Under the proposals, the Home Secretary would be able to immediately extend the limit to 42 days if a joint report by a Chief Constable and the Director of Public Prosecutions backed the move.
At the weekend, Ms Smith warned critics of the plans that as many as 30 active plots against the UK were now being probed.
Interviewed on the BBC Radio 4 Today programme, she also denied she was "picking a political fight" over the 42-day issue.
"The legislation we are taking through Parliament in my view, in the view of senior police officers, is important to cover the risk in the future that in very exceptional cases 28 days might not be enough to fully investigate those plots.
"If other people are happy to take that risk, that's up to them."
Director of Liberty Shami Chakrabarti said: "The Home Secretary rightly wants to prevent radicalisation, but locking up innocents for 1,000 hours without charge isn't going to help.
"If she wants to promote 'mainstream voices', how about those on her own backbenches who say that the right to know the charges against you before lengthy imprisonment was Britain's greatest export to the democratic world?"
Shadow security minister Baroness Pauline Neville-Jones said the new measures announced today would have "limited impact".
"The Government's track record in countering radicalisation is weak," she said.
"The Government delayed for far too long to prosecute those inciting violence like Abu Hamza.
"It has failed to deliver on its pledge to ban radical groups like Hizb ut-Tahrir. And it continues to let into Britain extremists like Hizbullah frontman Ibrahim Moussawi.

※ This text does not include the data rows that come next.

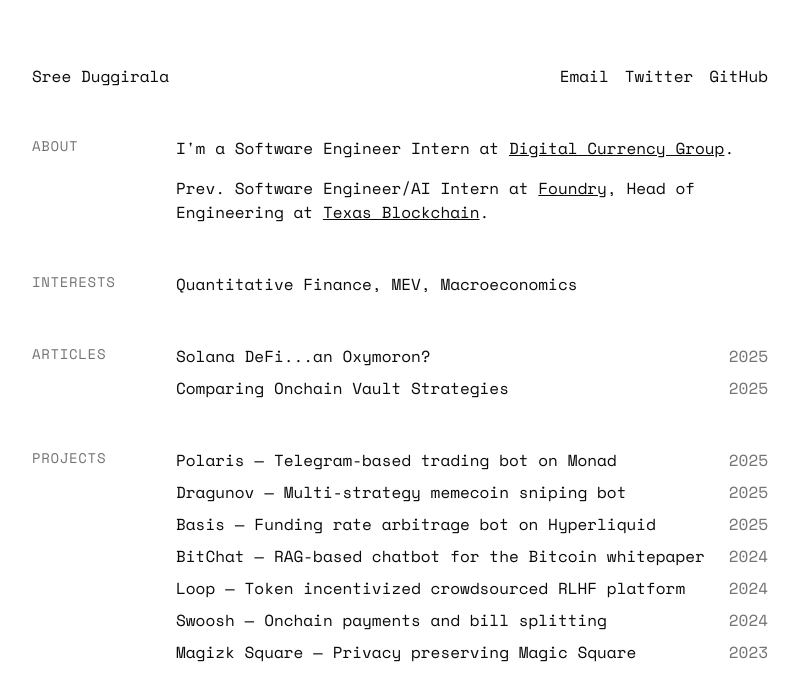
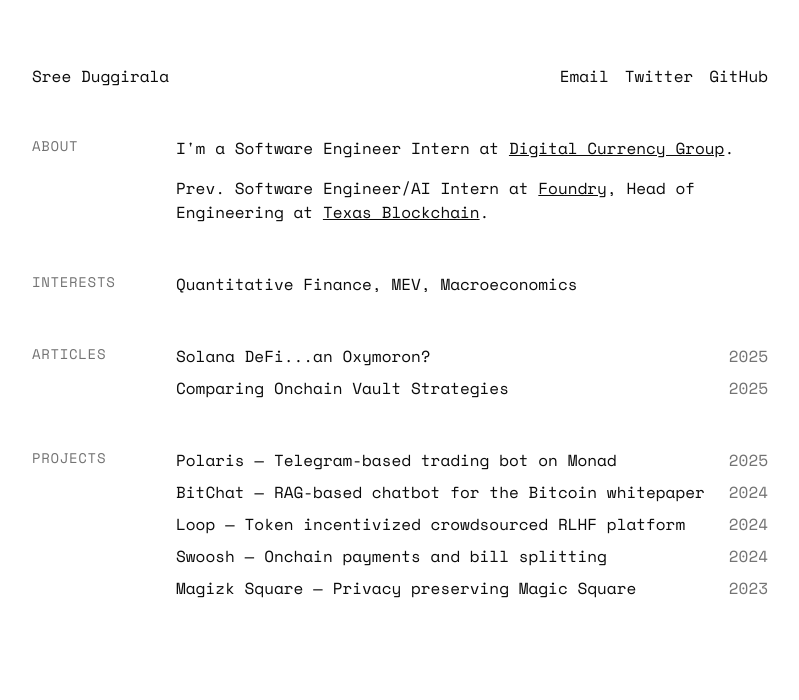
Before and after one commit to sreeduggirala/website, a Next.js app: page / in a window 1280 px wide. Shown: the top 700 px of the page, without its empty margins (240-1039 px from the left). Built offline with nearby package versions, Linux system fonts and the light colour scheme.

Commit message:
remove closed source projects

```diff
--- a/app/page.tsx
+++ b/app/page.tsx
@@ -87,14 +87,6 @@ export default function Home() {
               link: "https://polaris.gm",
             },
             {
-              name: "Dragunov — Multi-strategy memecoin sniping bot",
-              year: "2025",
-            },
-            {
-              name: "Basis — Funding rate arbitrage bot on Hyperliquid",
-              year: "2025",
-            },
-            {
               name: "BitChat — RAG-based chatbot for the Bitcoin whitepaper",
               year: "2024",
               link: "https://github.com/sreeduggirala/bitchat",
```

"We need long-term, concerted action across all of these areas and more direct involvement of moderate voices in British Muslim communities in the task of preventing radicalisation."Reuse content